However, it's the photography that really sets this book apart. Over 850 photographs illustrate all but 14 of 249 species (including colour morphs), and include high quality images of little known and rarely photographed species, such as the island endemic Otus scops owls and Ninox hawk owls. Photos of skins from the Natural History Museum at Tring in England have been included for five of the 14 species that have seemingly never been photographed. The photography throughout is excellent and it's impossible to pick favourites

Five photos by yours truly made it into the book, including this one (right) of a
Galapagos Short-eared owl Asio flammeus galapagoensis that I took on the
island of Genovesa during a year travelling around South America in 2006.
Although photos can be a useful aid to identification, I find accurate painted plates much better than photos at showing the subtle differences between similar species. The addition of good painted plates would have gone a long way to making this the ultimate guide to the world's owls, especially considering the often poor illustrations in field guides (I've also never found Friedhelm Weick's illustrations in Owls of the World (König et al. 2008) particularly inspiring).

The distribution maps are large and clear, but the range for Black-banded Owl Strix huhula does not extended eastwards enough to include Rio de Janeiro state in Brazil, where I've seen the Atlantic Forest race S. h. albomarginata on numerous occasions. Other than that, the only other criticisms I can make are that there are a few rather unnecessary nomenclature changes, for example, Long-whiskered Owlet Xenoglaux loweryi is renamed Long-whiskered Owl, and the three photos that were taken at REGUA in south-east Brazil have been incorrectly labelled as north-east Brazil.

There's no doubt that this is a beautifully produced book with well researched text (did you know there has now been a Barn Owl recorded in Antarctica?) packed cover to cover with stunning photos (the sourcing of the photos alone must have been an enormous undertaking). Although a little limited as an identification guide, Mikkola has succeeded in writing a fascinating and useful photographic reference that is worth every penny. Highly recommended to anyone interested in owls.

Owls of the World: A Photographic Guide by Heimo Mikkola (Christopher Helm, London, 2012)
ISBN: 9781408130285

7 October 2012

Northern Gannet over Staines Moor

With the high pressure situated over the UK producing very light easterlies and calm misty conditions, I decided on a quick look at Staines Moor. A pair of Stonechat around the new fence beside the Colne was a good start, but what happened next was a harsh lesson in why I should never leave the DLSR at home. I was checking the bushes at the north end at 12:45 when I noticed an odd shape flapping lazily south low over the moor. A bleedin juvenile Gannet!!! S**t, no DSLR with me! Ahhhh!!! I did, however, have Rachel's Canon G9 on me and managed a couple of absolutely terrible record shots as the bird flew over. So frustrating, but what a sight!!

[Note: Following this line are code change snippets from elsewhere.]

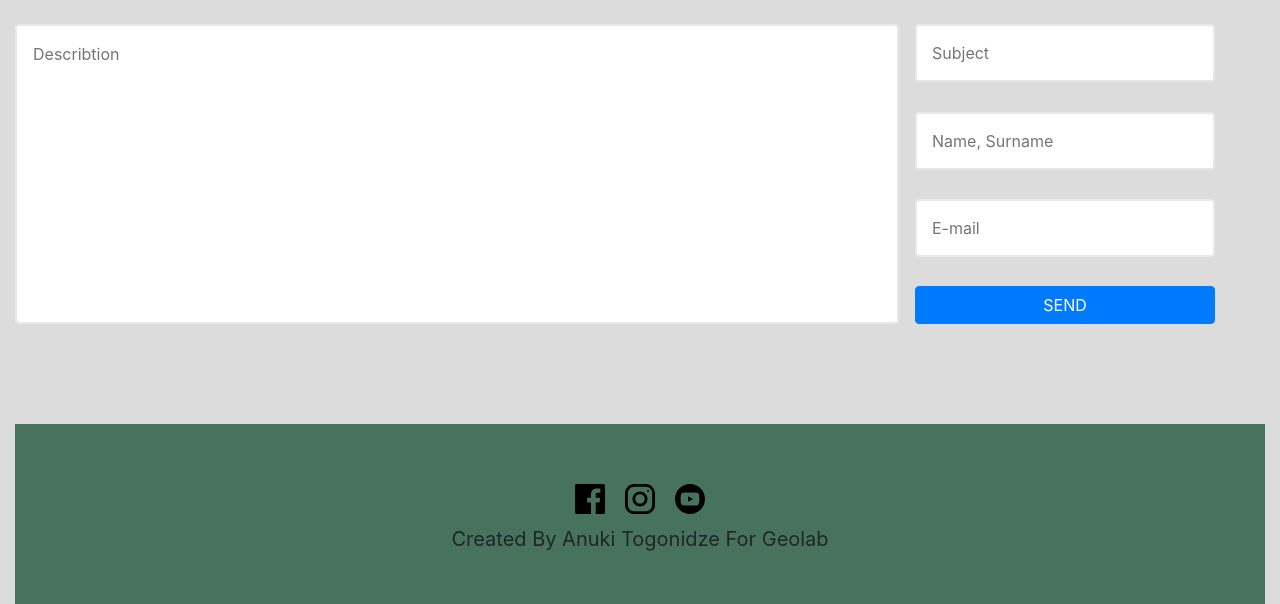
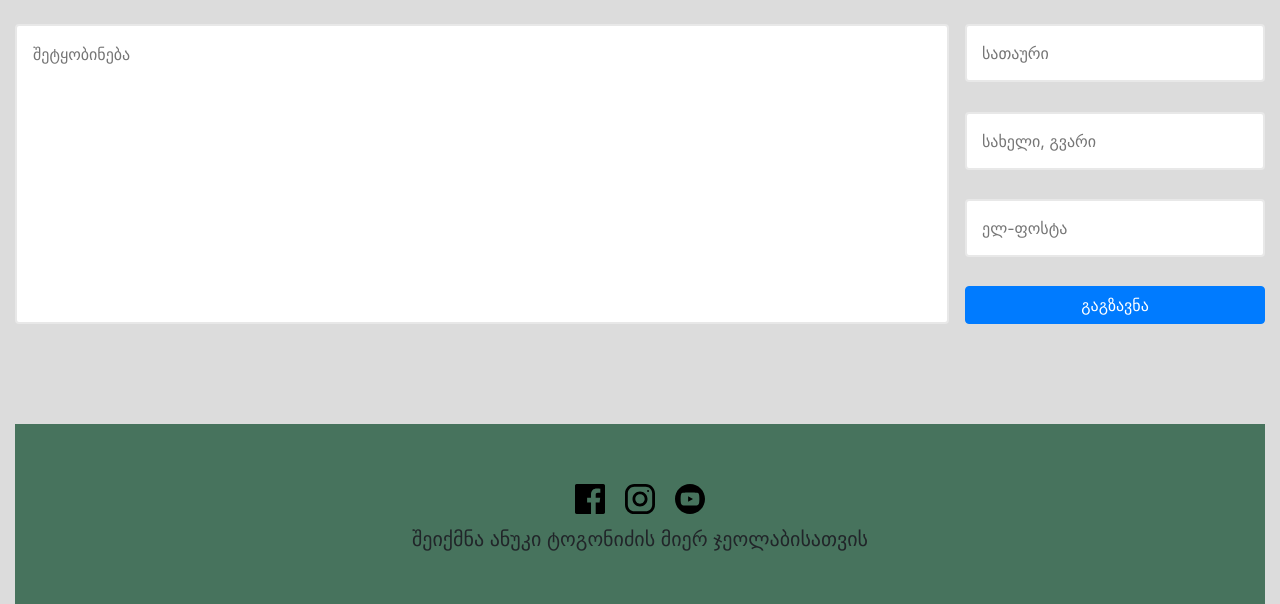
Before and after one commit to anukitogonidze/Final-project, a plain HTML site: page index.html in a window 1280 px wide. Shown: the part 2613-3217 px from the top of the page. Drawn offline with nearby package versions, Linux system fonts and the light colour scheme; a web font is replaced by a local one.

Commit message:
final version
for presentation

```diff
--- a/css/style.css
+++ b/css/style.css
@@ -132,7 +132,7 @@ iframe{
     height: 300px;
 }
 .contact{
-    width: 1200px;
+    width: 100%;
     margin-top: 20px;
 }
 .contact-h5{
--- a/index.html
+++ b/index.html
@@ -167,13 +167,13 @@
 
       <div class="contact">
         <form class="form" action="#" method="#">
-          <textarea name="Describtion" id="describtion" placeholder="Describtion"></textarea>
+          <textarea name="Describtion" id="describtion" placeholder="შეტყობინება"></textarea>
           <div class="input-button ">
-              <input type="text" placeholder="Subject" id="subject" name="subject" required>
-              <input type="text" placeholder="Name, Surname" id="surname" name="surname" required>
-              <input type="email" placeholder="E-mail" id="email" name='email' required>
+              <input type="text" placeholder="სათაური" id="subject" name="subject" required>
+              <input type="text" placeholder="სახელი, გვარი" id="surname" name="surname" required>
+              <input type="email" placeholder="ელ-ფოსტა" id="email" name='email' required>
 
-               <button type="button" class="btn btn-primary" data-toggle="modal" data-target="#exampleModal">send</button>
+               <button type="button" class="btn btn-primary" data-toggle="modal" data-target="#exampleModal">გაგზავნა</button>
                <div class="modal fade" id="exampleModal" tabindex="-1" role="dialog" aria-labelledby="exampleModalLabel" aria-hidden="true">
                 <div class="modal-dialog">
                   <div class="modal-content">
@@ -210,7 +210,7 @@
             </div>
 
               <div class="footer-p">
-                <p  > Created By Anuki Togonidze For Geolab</p>
+                <p  > შეიქმნა ანუკი ტოგონიძის მიერ ჯეოლაბისათვის</p>
              </div>
 
 
```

1st yr Northern Gannet, Staines Moor, 7 October 2012

Vis mig amounted to just 5 Barn Swallow N, 1 alba wagtail N and a Redpoll over before eventually the sun broke through. A couple of tit flocks, mainly Long-tailed Tits with smaller numbers of Blue and Great Tits, held a pair of Blackcap, 1 Chiffchaff and a Goldcrest, and 9 Redwing (my first of the winter) flew N from the old railway line.

2 Grey Wagtail along the Colne (a good record here) also proved to be migrants as they took off high to the north west, as were the c15 Meadow Pipit out on the moor. A mixed flock of 50+ Goldfinch and a few Linnet feeding out on the moor, a few Skylark, 1 Reed Bunting and a male Sparrowhawk were also noted.

Heading back at 14:30, a Short-eared Owl appeared quartering the east side of the moor. A couple of falconers were flying some birds nearby and the owl could have been flushed. One of the falconer's birds persistently harassed the owl until it dived into the top of a tree. Shockingly, the falconers appeared to make no attempt to intervene by calling the bird back! With the vegetation on the moor still very high and overgrown, hopefully we'll get a wintering Short-eared Owl this year.